[Version difference data]
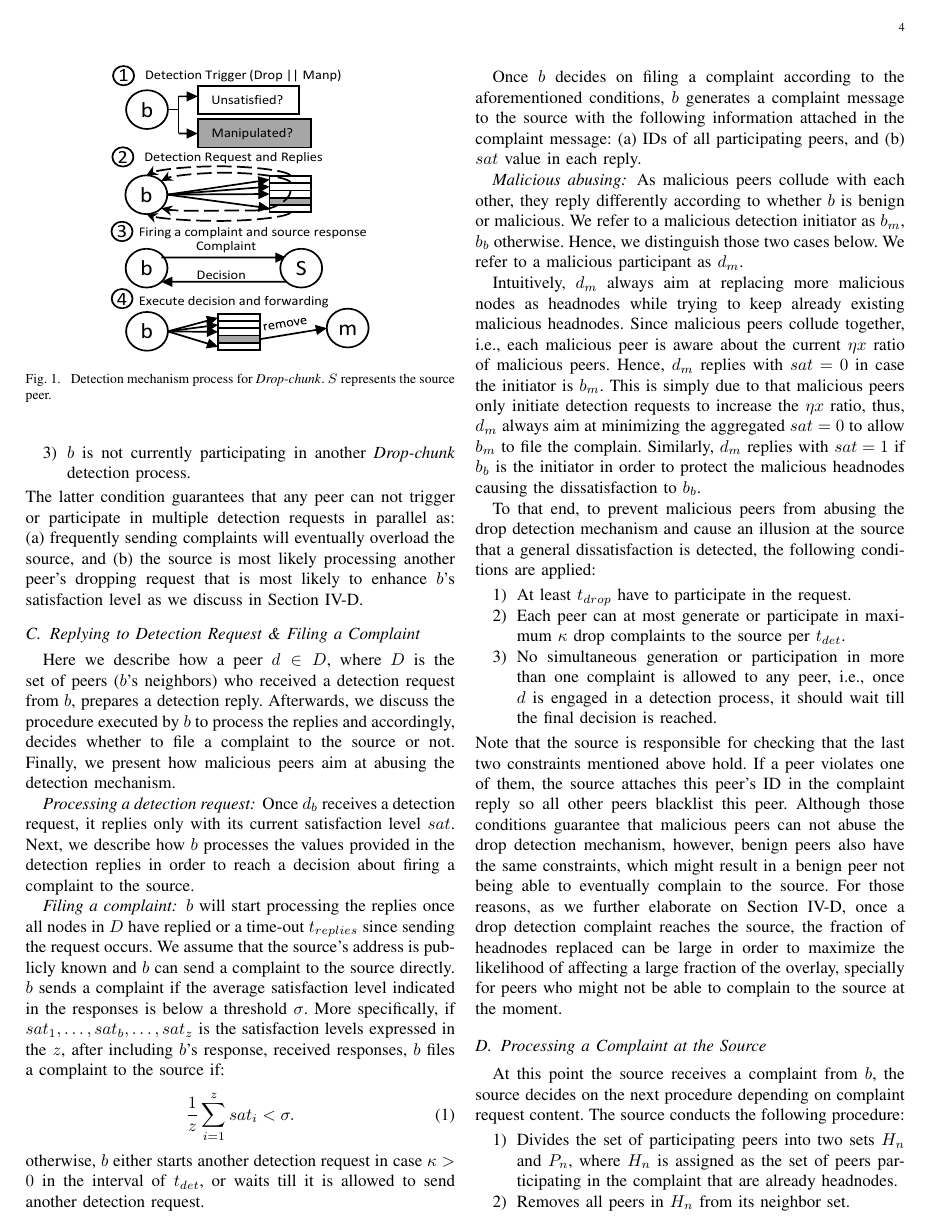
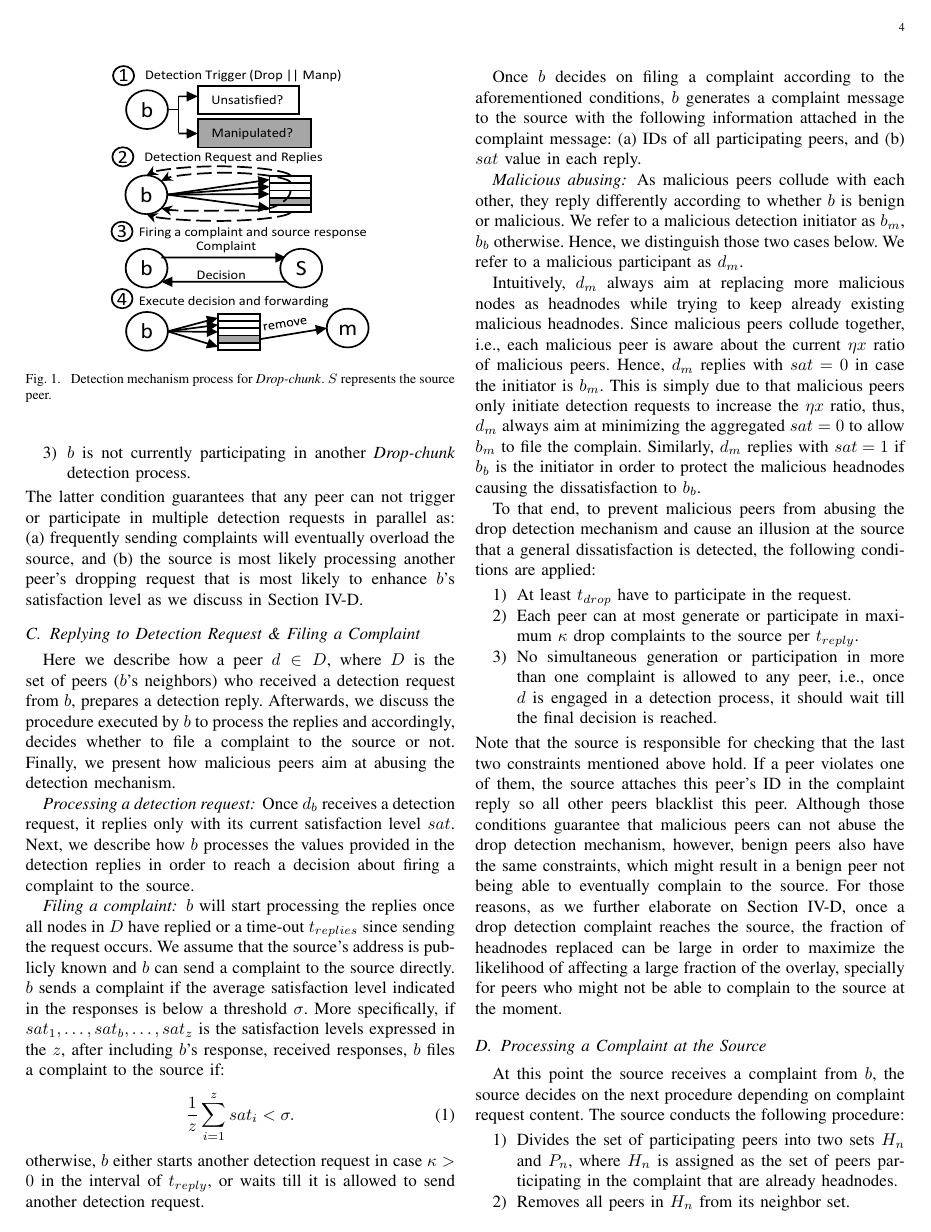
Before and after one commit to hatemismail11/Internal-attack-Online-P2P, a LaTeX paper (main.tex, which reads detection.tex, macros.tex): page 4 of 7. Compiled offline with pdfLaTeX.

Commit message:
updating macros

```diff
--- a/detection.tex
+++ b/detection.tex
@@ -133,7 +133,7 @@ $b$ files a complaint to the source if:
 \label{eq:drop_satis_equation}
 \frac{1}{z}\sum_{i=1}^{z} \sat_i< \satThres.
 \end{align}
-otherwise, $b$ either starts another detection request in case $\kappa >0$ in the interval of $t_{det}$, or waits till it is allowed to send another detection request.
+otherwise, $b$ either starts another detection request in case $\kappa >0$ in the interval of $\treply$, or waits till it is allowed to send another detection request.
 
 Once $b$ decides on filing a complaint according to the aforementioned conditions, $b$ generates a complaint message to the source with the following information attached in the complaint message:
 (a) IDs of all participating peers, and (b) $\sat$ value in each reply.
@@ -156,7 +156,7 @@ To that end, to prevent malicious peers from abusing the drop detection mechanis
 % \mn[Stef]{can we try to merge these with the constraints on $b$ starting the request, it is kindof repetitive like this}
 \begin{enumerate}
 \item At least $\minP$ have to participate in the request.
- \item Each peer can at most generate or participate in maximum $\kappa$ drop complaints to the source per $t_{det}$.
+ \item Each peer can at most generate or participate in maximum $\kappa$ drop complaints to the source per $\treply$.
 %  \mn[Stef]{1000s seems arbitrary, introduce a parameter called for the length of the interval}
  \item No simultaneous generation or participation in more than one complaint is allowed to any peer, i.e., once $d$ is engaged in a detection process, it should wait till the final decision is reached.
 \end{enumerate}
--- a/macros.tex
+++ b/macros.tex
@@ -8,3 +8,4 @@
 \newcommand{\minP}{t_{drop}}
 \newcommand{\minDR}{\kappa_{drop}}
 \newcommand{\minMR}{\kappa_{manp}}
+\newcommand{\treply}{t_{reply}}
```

--

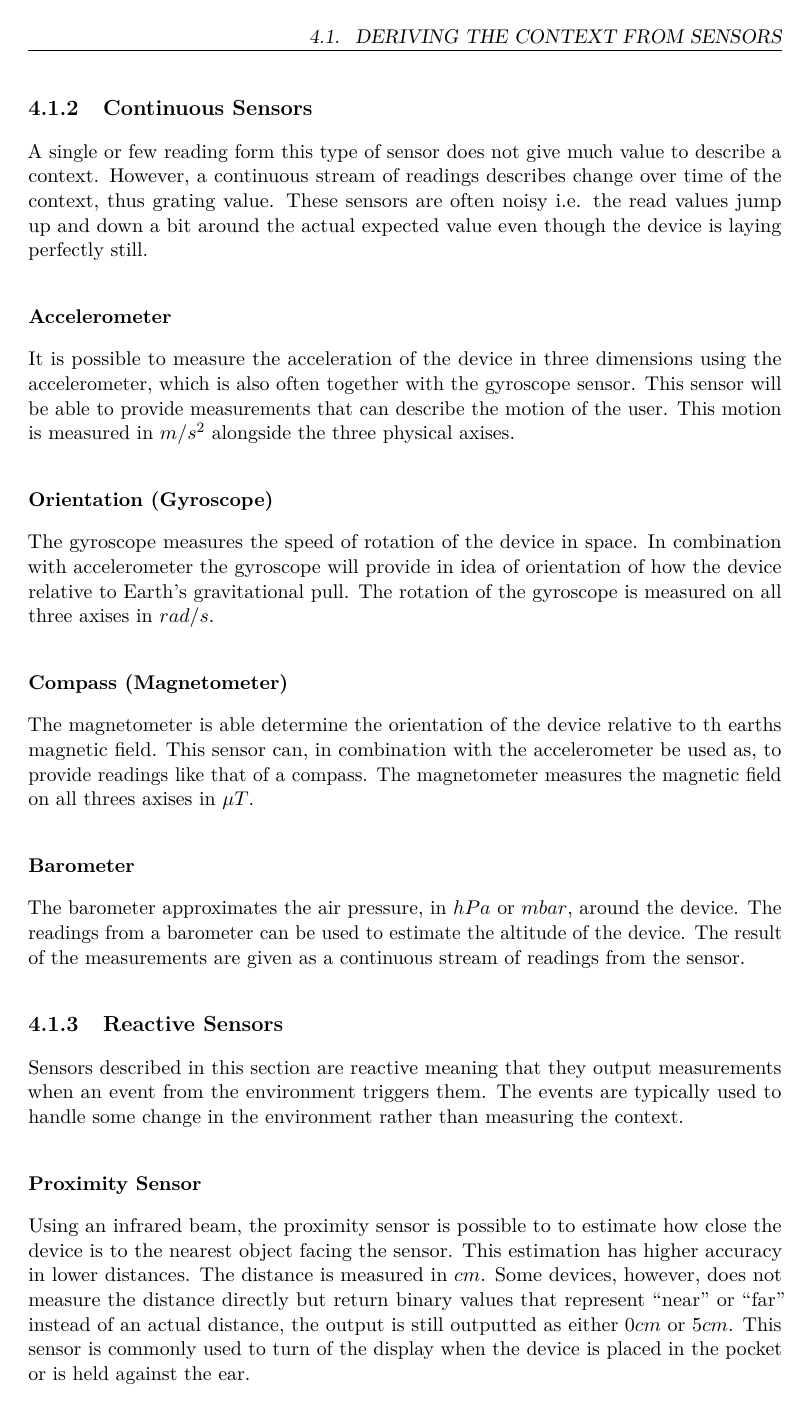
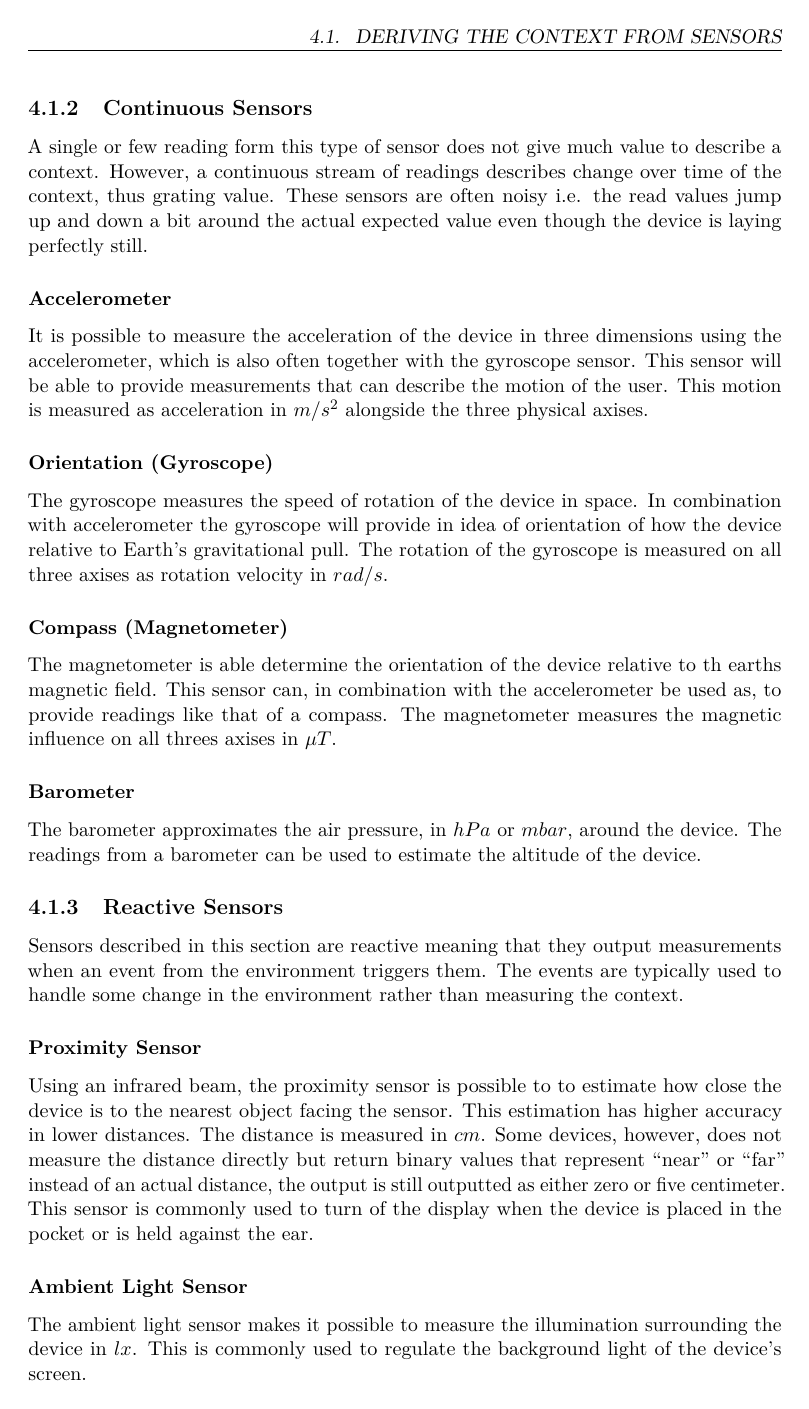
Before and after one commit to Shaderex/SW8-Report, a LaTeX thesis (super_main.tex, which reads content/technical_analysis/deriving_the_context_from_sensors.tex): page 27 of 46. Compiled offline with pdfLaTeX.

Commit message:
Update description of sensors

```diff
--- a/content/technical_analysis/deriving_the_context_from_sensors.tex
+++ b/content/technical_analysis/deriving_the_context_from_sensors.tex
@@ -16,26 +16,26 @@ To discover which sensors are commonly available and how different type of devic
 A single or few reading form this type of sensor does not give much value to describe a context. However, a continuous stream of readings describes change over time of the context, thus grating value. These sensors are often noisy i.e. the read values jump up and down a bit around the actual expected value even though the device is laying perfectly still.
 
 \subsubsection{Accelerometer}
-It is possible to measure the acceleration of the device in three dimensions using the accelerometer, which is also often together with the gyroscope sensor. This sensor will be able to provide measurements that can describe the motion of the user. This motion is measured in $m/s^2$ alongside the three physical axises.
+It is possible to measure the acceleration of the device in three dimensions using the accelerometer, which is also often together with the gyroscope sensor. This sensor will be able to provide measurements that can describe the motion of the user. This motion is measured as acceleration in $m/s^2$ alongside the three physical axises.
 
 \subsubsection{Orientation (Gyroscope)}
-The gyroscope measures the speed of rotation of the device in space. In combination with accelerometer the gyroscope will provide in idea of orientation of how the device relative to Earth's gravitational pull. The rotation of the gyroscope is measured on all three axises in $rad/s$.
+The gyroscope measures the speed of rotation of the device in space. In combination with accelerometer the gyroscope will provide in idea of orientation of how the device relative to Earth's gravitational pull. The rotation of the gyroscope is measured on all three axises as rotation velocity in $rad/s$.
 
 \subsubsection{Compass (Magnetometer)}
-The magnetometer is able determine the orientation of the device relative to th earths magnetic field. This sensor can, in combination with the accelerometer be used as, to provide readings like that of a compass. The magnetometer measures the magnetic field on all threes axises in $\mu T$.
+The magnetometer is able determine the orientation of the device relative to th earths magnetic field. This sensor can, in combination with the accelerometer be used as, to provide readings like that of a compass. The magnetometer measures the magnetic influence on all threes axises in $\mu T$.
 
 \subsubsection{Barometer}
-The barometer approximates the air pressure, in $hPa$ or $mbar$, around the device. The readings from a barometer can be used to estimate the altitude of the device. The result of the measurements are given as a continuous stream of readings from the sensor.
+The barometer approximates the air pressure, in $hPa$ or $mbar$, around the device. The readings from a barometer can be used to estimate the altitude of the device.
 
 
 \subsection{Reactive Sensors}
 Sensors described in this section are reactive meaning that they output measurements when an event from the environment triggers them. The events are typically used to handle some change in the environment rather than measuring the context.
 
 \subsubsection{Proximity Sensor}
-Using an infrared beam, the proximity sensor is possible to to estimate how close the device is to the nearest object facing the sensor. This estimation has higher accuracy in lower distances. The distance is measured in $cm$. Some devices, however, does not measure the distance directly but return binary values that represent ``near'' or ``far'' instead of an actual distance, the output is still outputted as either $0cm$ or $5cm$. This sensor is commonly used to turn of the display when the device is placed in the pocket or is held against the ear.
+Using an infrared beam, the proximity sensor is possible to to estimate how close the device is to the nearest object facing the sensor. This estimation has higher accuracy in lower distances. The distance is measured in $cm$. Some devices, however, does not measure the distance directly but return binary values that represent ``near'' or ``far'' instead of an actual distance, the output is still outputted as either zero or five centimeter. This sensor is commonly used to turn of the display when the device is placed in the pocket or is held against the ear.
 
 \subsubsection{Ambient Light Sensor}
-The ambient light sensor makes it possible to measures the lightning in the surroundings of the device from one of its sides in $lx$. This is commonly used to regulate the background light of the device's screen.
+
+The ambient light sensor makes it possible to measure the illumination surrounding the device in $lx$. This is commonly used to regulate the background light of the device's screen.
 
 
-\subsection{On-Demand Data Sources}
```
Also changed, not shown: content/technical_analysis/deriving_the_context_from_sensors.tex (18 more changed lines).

* * *

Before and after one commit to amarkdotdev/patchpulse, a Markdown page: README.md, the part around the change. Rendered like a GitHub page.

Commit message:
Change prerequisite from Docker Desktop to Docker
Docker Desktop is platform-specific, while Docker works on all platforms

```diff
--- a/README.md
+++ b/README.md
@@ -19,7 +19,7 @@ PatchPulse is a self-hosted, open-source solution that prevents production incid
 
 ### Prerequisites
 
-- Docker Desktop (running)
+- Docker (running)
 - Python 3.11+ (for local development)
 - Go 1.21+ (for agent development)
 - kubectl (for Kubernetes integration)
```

_WORK INSTRUCTION_: Find the lines above that contain the string "subsubsection" and answer with how many there are, nothing else.

_EXPECTED OUTPUT_: 6